> WHAT IS NEEDED
Find the number of lines below in which the word "transform" appears, and write that number only.

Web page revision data
^^^^

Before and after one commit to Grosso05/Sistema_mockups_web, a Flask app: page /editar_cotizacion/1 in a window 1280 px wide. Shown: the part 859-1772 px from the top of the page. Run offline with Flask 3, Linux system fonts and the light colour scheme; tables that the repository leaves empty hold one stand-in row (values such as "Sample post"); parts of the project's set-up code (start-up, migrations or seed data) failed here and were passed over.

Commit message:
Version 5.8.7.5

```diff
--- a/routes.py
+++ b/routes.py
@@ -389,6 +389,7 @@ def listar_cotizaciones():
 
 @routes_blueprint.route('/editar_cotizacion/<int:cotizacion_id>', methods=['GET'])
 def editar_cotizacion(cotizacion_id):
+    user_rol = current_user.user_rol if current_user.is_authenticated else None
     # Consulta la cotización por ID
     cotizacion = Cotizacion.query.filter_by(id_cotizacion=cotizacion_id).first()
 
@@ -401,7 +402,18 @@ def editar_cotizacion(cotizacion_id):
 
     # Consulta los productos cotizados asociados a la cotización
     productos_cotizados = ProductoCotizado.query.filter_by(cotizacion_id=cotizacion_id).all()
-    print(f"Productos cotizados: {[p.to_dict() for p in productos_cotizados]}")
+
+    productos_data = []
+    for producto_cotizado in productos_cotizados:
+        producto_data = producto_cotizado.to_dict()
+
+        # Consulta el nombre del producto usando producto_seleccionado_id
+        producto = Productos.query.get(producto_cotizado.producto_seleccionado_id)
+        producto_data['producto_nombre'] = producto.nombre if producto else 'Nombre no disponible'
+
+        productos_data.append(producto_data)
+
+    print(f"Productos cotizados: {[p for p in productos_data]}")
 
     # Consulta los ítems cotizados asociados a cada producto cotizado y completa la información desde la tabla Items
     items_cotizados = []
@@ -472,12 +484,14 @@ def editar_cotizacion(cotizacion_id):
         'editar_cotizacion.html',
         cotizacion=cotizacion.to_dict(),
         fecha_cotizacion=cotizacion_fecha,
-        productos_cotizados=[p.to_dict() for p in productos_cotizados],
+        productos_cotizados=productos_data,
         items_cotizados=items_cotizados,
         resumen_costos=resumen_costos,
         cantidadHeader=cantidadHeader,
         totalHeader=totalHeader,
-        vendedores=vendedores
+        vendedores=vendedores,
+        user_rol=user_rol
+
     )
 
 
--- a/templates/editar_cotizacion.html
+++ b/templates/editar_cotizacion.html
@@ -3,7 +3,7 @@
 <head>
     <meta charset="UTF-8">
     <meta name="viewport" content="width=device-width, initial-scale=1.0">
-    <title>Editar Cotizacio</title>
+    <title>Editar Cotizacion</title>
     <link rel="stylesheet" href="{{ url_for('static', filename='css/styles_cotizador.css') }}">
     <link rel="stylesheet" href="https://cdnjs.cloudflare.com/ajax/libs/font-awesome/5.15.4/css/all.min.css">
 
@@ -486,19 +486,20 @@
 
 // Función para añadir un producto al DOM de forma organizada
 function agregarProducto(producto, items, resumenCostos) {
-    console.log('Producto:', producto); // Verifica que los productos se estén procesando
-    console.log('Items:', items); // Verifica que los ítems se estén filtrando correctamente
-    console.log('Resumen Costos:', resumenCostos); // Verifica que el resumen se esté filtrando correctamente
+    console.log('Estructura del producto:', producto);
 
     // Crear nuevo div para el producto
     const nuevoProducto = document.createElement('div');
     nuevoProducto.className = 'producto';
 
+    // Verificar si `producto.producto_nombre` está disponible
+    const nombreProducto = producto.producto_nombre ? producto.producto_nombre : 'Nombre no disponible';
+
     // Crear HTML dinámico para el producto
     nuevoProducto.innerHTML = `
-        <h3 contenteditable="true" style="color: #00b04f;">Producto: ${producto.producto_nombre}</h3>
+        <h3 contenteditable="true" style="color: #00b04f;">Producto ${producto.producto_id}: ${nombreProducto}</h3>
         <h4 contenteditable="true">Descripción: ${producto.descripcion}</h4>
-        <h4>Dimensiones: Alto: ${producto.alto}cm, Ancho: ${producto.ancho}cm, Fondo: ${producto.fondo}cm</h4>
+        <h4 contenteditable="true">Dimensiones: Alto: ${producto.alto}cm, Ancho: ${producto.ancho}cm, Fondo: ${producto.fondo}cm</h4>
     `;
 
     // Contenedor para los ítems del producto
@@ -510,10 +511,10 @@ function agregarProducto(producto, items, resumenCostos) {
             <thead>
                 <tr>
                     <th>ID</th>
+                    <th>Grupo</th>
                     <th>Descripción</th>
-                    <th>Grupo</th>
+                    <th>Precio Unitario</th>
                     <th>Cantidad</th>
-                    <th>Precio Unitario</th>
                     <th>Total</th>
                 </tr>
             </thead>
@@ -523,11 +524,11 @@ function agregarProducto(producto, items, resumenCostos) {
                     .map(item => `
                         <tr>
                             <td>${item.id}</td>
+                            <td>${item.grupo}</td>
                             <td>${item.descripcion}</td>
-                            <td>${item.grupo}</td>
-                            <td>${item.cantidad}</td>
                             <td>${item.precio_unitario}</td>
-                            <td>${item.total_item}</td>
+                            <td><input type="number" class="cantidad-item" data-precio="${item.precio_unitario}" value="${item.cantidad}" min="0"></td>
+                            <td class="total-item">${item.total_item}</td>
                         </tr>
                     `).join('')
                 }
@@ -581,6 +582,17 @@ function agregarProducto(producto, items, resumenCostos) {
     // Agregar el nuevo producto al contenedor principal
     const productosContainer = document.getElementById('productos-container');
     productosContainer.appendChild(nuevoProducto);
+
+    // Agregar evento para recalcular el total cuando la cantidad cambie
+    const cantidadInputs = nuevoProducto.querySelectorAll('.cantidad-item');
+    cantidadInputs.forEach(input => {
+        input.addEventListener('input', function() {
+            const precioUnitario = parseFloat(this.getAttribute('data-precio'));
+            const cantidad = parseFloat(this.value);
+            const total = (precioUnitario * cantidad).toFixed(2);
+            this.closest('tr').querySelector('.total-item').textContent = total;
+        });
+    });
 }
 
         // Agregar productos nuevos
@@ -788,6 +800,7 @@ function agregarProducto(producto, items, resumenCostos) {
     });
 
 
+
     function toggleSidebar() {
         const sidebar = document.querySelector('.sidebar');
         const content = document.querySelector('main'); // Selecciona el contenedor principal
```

^^^^

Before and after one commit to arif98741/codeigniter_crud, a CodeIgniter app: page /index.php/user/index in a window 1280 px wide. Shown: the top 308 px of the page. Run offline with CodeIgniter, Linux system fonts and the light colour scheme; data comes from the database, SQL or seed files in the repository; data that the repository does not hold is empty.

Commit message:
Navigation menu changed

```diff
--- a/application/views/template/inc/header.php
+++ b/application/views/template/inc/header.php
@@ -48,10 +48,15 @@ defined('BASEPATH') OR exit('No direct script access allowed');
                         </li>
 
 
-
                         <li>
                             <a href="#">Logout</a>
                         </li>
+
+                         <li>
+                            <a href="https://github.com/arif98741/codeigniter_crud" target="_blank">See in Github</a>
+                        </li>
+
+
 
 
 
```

^^^^

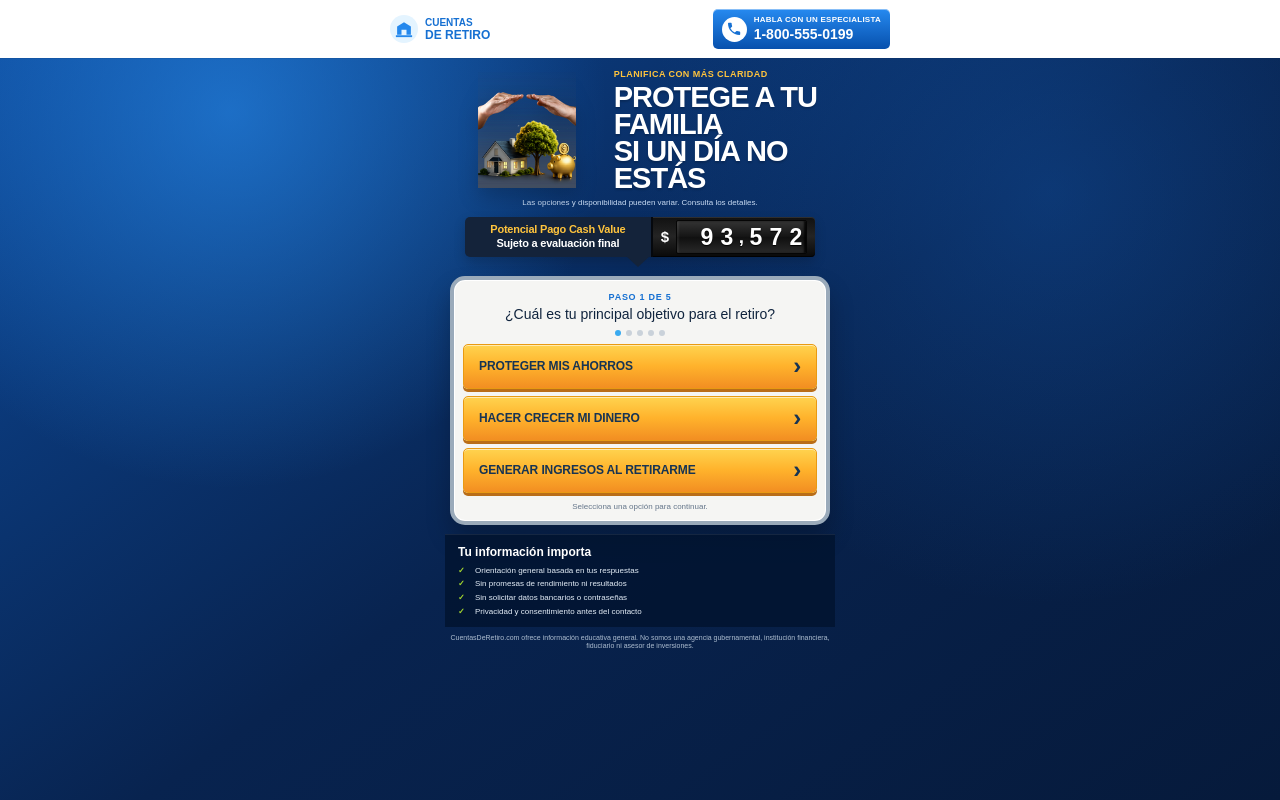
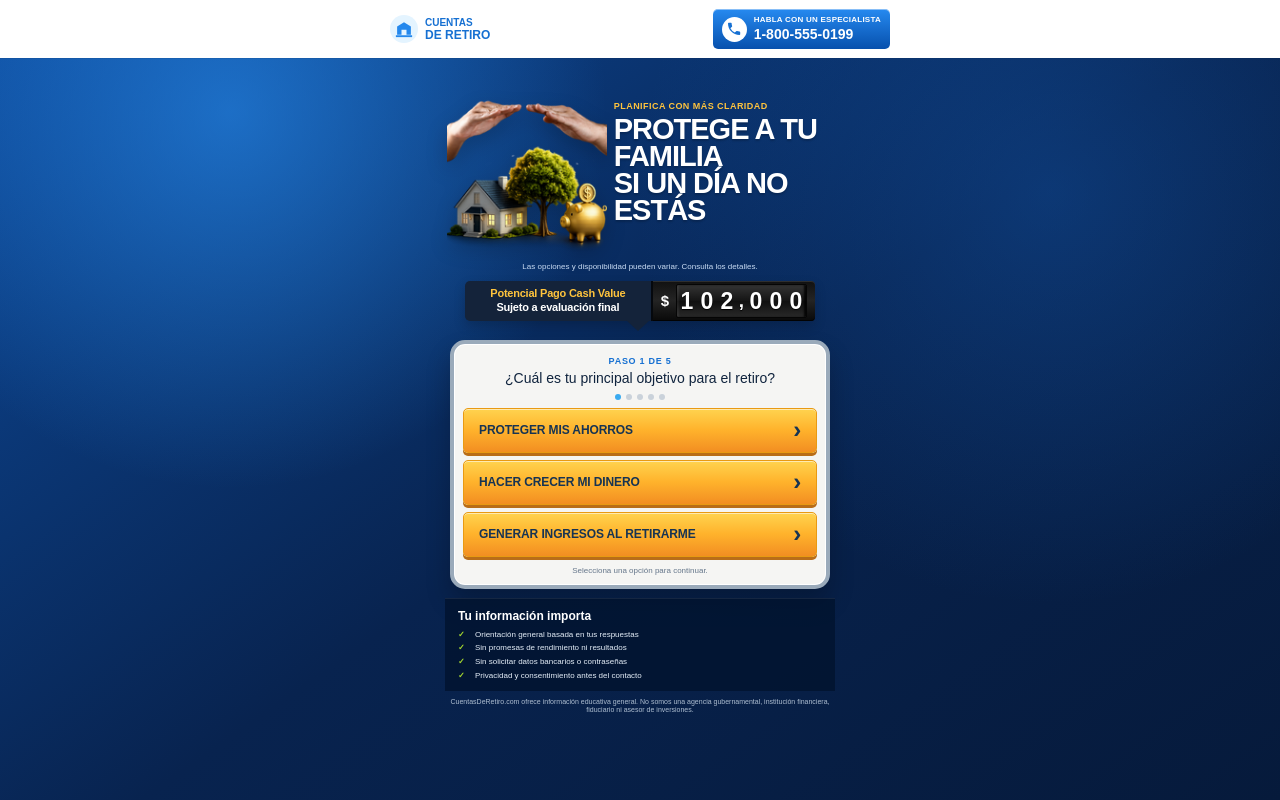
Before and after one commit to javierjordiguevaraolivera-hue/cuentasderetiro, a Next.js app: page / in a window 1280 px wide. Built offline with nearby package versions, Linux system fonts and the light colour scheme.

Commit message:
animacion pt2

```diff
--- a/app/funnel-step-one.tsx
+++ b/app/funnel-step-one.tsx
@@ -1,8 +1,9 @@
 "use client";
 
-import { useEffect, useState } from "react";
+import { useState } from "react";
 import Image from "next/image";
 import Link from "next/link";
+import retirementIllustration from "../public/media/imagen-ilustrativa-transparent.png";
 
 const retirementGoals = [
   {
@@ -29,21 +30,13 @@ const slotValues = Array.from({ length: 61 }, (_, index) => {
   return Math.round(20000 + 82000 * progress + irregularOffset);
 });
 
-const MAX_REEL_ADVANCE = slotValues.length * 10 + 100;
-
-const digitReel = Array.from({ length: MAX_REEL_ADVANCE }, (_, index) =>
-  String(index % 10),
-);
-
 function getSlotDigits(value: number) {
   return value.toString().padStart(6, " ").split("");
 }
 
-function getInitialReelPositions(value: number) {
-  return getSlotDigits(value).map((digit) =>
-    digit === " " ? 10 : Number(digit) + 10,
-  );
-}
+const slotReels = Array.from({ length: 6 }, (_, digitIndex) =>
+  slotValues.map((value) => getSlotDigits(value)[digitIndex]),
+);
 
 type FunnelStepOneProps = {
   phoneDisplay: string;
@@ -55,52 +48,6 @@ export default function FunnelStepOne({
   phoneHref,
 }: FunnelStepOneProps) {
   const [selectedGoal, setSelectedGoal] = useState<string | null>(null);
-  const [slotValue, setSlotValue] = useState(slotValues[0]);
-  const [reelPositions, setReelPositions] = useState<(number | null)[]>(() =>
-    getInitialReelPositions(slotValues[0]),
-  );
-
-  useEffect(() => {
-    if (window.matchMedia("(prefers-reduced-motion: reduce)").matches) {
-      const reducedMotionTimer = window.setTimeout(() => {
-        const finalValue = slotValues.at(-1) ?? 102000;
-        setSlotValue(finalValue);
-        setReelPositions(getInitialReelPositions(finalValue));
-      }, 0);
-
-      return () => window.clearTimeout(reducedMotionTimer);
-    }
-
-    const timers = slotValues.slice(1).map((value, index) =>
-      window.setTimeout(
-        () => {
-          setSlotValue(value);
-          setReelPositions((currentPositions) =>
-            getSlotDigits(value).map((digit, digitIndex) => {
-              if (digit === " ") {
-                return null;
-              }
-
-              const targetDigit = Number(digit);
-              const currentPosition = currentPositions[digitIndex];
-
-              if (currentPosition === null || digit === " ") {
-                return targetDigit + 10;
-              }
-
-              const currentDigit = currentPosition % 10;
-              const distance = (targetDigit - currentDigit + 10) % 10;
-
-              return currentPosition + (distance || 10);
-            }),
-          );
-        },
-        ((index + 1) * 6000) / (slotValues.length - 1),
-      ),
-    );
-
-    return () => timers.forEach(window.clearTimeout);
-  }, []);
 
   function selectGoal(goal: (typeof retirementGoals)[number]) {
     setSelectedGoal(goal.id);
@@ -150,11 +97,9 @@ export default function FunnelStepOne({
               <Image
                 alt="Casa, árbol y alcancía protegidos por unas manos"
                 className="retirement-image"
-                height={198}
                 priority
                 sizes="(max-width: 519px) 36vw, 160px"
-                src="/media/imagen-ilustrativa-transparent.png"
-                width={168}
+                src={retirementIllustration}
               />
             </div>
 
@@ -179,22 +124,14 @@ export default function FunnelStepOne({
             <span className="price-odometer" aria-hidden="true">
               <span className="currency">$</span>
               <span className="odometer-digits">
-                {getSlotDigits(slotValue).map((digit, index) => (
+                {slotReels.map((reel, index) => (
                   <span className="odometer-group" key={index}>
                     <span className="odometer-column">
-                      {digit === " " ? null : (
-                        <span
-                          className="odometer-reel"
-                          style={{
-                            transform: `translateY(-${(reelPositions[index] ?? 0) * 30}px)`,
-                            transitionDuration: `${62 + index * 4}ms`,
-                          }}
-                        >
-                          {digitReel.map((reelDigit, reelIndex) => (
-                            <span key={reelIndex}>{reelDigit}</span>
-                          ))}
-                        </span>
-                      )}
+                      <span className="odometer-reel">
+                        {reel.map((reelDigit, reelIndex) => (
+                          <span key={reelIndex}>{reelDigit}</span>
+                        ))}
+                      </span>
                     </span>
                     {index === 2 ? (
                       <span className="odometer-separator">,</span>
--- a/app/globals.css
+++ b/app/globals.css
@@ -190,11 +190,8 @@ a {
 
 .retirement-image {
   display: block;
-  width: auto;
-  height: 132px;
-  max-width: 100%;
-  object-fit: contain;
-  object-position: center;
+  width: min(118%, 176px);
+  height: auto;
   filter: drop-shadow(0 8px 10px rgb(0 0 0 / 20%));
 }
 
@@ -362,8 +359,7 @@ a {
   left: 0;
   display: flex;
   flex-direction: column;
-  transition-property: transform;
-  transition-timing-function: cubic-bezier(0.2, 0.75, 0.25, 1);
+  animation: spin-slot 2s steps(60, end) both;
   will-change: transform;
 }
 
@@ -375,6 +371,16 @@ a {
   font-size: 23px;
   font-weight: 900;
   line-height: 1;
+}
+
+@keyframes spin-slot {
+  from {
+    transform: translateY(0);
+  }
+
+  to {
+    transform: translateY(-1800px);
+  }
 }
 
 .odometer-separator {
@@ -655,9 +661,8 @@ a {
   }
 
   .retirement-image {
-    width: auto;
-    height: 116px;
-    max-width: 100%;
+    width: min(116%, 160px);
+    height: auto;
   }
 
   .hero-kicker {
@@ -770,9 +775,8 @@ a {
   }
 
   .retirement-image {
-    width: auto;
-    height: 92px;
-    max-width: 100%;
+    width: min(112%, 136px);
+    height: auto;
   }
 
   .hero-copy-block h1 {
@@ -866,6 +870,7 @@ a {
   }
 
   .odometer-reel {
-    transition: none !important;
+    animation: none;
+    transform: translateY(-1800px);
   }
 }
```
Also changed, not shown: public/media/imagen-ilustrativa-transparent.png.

^^^^

> RESPONSE AREA
6